Carl Jung was certainly weird. But whether that weirdness was genius or mental illness is a matter of opinion. There are proponents on each side of the issue. Jung’s ideas are very scattered, which can be seen as artistic or symptomatic.Adding to the controversy, Jung referred to himself as having two personalities: the one in this life and the one from a previous century in which he was an old man. Similarly some see creativity or pathology in the breadth of his concepts and the incorporation of occult and mythology imagery.
There is no question that Jung was imaginative. He tended to see the world and himself in a larger context. Even his autobiography, which was published after his death, was as much mythology as historical truth. Jung had a vision of a “monstrous flood” that would cover most of Europe, though not the mountains of Switzerland. The vision was followed by several weeks of recurring dreams about rivers and floods of blood. This was not a child’s dream; Jung was 38 at the time, but very vivid. When WWI began, Jung viewed his vision as having been a prediction. I like the idea of predicting the future. If you have a dream on Tuesday and something happens on Thursday, it’s interesting. But Jung’s vision was in the fall of 1913, and the start of WWI was in July of 1914 (August of 1916 for America). For me, 9 months of so ruins the illusion.
Jung was pursued many arts. He painted, sculpted, drew and wrote. Although he explored many fields, he was always looking for themes and commonalities. For Jung, everything had a meaning. One of his therapeutic techniques (amplification) involved expanding every detail of a dream into associations. Instead of Freud’s free association (jumping from thread to thread), Jung preferred to elicit multiple associations from the same item. The more associations that can be made, the easier it was to discover underlying themes. And the more themes that can be discovered, the easier it is to find archetypes (overriding, universal themes that impact behavior).
One pair of archetypes Jung repeatedly encountered was persona (outward image) and shadow (inner self). Jung maintained that people protect themselves and influence others by presenting a persona that is more presentable than the reality in which they live. Although we don’t intentionally lie, we do try mask the realities of our inner pain. We do this, of course, unconsciously.
Jung differs from Freud on what is unconscious. For Jung, people have both a personal unconscious (undiscovered personal experiences) and a collective unconscious (undiscovered universal experiences). The collective unconscious is a repository of all human knowledge, including our pre-human experiences. It is filled with primordial images: memories from out ancestral past. For Jung, the goal of life, and much of the fun and pain of life, is the discovery of what the universe is trying to tell us through this collection of symbols and images.
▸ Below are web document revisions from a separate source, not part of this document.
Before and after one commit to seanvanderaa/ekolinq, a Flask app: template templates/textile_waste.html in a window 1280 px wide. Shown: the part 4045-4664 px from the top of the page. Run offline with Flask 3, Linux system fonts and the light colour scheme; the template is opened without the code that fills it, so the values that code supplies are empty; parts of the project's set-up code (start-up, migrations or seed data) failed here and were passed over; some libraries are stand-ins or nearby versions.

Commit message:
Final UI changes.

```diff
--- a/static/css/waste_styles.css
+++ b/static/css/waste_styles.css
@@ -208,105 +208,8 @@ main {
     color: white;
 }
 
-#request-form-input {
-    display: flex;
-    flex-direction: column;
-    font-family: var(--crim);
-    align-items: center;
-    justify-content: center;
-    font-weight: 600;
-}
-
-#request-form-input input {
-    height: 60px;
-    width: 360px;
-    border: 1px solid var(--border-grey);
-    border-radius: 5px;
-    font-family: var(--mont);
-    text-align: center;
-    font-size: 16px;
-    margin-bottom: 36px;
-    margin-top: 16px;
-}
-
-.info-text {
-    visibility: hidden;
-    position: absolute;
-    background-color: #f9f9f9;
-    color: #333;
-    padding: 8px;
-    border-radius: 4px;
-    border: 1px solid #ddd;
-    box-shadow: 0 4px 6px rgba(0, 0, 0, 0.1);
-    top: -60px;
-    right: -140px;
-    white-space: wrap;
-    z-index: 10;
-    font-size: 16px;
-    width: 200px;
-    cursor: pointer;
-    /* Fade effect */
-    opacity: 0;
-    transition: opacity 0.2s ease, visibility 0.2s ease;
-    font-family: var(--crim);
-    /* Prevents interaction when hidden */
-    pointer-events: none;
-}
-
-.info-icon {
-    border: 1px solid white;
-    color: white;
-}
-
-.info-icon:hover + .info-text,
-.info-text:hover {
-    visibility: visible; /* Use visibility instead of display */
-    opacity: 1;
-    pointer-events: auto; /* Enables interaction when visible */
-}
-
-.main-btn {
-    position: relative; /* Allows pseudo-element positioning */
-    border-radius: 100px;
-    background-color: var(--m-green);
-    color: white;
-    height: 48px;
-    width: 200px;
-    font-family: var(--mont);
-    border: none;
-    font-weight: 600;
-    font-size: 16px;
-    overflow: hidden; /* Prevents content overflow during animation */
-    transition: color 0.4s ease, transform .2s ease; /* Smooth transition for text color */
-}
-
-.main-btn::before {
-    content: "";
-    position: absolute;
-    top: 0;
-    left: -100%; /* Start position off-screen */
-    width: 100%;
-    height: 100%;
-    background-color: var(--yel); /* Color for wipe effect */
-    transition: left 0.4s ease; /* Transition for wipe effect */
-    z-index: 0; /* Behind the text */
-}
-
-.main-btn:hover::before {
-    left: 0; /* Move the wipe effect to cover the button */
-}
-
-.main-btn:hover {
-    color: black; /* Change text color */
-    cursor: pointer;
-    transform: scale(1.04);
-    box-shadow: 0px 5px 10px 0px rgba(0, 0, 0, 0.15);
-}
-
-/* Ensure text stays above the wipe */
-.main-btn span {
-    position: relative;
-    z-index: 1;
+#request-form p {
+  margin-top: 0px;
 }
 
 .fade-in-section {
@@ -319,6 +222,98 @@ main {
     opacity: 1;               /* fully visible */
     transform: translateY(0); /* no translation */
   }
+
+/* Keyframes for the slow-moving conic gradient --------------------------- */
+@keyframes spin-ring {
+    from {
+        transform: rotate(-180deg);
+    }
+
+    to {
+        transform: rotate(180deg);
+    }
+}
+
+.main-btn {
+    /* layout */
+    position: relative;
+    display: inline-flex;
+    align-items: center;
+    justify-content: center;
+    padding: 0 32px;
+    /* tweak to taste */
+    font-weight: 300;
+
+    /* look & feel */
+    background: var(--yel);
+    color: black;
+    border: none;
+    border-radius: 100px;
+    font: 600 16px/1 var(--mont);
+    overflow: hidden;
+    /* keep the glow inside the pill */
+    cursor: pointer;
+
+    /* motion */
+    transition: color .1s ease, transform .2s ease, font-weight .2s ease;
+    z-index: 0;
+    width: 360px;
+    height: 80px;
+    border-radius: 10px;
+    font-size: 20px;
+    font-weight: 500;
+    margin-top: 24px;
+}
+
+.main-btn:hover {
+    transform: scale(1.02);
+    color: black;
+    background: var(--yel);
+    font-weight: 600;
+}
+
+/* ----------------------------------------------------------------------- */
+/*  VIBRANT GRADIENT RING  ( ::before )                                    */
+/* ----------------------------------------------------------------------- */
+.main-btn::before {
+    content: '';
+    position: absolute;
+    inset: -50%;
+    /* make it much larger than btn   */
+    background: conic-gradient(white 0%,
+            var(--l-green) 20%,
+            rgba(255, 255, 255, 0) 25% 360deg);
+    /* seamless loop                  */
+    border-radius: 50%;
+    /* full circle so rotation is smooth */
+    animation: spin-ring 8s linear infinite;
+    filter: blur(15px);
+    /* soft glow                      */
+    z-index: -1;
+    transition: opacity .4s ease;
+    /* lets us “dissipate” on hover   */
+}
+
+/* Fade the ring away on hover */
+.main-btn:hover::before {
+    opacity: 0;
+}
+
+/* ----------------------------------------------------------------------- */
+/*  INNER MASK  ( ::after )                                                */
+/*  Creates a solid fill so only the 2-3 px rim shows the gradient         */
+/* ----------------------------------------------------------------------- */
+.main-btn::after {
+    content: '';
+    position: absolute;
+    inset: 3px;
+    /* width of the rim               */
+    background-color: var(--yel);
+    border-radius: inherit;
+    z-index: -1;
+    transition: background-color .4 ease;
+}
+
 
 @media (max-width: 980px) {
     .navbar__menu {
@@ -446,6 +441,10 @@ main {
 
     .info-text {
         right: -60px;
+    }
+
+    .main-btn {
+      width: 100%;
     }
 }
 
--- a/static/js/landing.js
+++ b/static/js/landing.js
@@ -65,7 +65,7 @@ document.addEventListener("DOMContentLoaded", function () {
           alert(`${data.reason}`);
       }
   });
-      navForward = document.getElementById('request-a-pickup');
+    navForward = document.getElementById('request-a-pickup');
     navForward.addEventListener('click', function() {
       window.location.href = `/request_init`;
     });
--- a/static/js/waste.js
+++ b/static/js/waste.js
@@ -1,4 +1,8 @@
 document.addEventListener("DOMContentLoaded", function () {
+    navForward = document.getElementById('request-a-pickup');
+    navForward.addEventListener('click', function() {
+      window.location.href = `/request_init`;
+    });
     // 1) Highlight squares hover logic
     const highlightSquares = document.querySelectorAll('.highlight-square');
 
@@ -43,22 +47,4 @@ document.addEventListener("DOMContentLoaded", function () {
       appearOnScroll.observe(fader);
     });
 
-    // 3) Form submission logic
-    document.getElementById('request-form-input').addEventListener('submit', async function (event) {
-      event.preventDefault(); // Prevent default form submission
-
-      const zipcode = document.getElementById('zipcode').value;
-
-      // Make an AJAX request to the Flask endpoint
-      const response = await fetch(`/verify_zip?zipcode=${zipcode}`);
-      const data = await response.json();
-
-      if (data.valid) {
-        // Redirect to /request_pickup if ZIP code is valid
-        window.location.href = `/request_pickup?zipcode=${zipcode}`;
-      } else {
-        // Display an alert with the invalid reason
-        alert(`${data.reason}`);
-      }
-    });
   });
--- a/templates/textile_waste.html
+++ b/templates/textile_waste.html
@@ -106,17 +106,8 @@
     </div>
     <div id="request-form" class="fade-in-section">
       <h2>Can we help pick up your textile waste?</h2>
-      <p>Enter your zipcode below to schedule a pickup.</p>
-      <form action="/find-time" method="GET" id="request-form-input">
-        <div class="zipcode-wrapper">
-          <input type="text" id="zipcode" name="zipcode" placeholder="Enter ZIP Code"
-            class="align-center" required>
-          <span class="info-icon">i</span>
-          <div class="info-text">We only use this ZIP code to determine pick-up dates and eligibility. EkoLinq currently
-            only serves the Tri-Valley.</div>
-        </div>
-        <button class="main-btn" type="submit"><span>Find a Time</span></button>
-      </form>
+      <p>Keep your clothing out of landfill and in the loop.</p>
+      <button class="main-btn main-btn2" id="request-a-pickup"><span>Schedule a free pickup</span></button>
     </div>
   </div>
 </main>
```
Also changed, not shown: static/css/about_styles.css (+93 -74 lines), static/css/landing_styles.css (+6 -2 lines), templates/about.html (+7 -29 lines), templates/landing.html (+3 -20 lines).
Also open to discovery is our personality types. Jung proposed four basic functions (sensation, intuition, thinking and feeling) that can be combined with two primary attitudes (introversion and extroversion) to create eight personality types. There are several personality tests based on Jungian assumptions, including the Thematic Apperception Test (TAT), the Rorschach inkblot test, and the more recent Myers-Briggs. These tests, like Jung’s theory, are quite creative and broad. Although critics point out the terrible test-retest reliabilities of the instruments, supporters point to the wealth of creative data they produce.